Records from a collection
##########
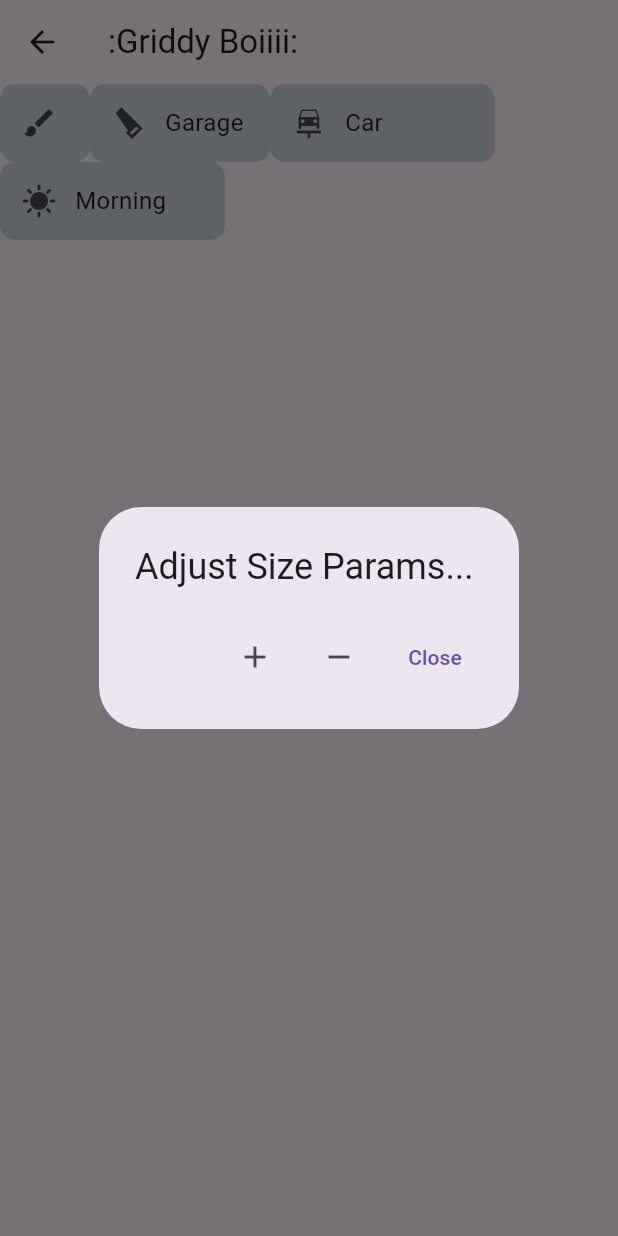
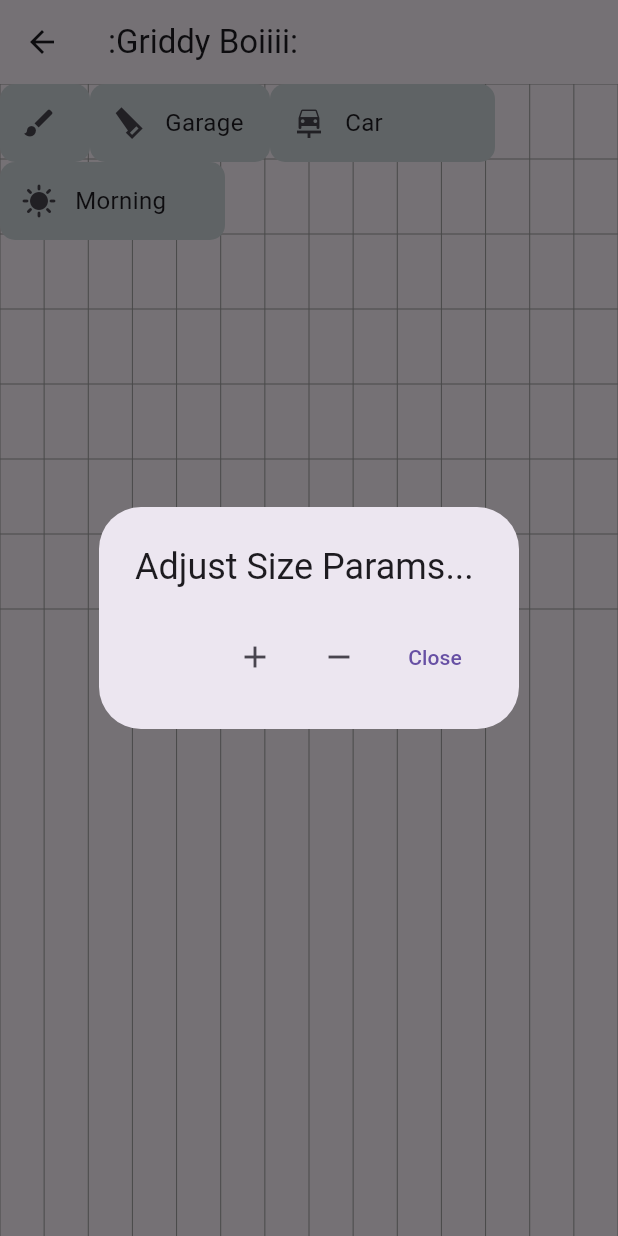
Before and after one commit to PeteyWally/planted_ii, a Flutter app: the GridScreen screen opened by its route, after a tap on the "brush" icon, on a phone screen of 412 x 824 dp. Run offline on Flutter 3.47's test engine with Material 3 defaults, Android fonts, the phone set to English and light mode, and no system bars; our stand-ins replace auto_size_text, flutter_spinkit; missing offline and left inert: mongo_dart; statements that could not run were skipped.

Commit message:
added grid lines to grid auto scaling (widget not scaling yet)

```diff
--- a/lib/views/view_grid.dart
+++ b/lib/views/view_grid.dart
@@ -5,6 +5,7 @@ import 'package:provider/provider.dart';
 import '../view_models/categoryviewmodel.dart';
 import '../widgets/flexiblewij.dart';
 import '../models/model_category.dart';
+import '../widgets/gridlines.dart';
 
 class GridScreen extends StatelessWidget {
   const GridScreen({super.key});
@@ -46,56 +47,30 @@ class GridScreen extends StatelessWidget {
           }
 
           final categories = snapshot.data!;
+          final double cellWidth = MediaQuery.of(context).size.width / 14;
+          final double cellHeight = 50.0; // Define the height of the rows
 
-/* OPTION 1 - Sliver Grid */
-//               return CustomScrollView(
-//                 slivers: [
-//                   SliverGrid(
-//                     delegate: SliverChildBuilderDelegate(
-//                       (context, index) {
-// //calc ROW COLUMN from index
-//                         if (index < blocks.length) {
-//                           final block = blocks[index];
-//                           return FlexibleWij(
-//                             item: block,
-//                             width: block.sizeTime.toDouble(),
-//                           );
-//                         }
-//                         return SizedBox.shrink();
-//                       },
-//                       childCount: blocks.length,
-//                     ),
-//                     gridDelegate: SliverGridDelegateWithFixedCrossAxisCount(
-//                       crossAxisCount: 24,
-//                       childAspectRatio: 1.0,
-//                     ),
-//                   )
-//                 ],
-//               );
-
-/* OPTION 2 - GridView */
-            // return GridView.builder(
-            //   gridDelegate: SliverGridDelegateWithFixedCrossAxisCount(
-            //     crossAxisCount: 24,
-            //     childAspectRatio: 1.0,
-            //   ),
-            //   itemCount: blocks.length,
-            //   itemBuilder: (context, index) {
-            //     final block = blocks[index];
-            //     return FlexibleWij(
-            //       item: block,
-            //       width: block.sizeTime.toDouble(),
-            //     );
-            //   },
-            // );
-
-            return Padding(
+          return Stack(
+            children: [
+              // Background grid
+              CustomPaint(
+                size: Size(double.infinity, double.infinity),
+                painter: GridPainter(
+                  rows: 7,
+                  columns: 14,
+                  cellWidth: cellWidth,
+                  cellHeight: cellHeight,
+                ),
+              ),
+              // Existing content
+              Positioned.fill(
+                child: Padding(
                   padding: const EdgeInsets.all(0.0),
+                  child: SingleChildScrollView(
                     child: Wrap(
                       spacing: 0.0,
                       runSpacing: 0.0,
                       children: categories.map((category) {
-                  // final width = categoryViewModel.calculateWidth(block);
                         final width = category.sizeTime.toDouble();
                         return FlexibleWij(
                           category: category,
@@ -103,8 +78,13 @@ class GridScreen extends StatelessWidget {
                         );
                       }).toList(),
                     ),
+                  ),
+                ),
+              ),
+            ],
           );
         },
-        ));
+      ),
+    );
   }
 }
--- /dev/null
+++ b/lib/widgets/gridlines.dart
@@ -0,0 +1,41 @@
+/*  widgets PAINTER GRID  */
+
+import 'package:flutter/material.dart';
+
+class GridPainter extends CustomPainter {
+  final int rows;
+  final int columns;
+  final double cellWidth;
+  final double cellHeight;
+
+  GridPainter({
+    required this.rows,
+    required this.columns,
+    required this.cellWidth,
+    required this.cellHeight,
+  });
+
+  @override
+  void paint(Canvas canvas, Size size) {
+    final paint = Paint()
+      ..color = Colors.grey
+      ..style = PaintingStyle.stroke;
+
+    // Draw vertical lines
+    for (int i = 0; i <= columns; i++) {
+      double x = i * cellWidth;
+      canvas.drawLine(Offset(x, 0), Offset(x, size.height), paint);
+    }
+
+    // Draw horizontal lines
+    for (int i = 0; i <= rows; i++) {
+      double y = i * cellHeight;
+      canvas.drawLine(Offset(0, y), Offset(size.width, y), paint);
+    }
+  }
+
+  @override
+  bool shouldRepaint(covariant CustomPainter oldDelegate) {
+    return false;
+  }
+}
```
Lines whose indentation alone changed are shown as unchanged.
##########
- WORK REQUEST:
Each line in the records above that contains the word "return" must be copied.

- TASK SOLUTION:
-//               return CustomScrollView(
-//                           return FlexibleWij(
-//                         return SizedBox.shrink();
-            // return GridView.builder(
-            //     return FlexibleWij(
-            return Padding(
+          return Stack(
                         return FlexibleWij(
+    return false;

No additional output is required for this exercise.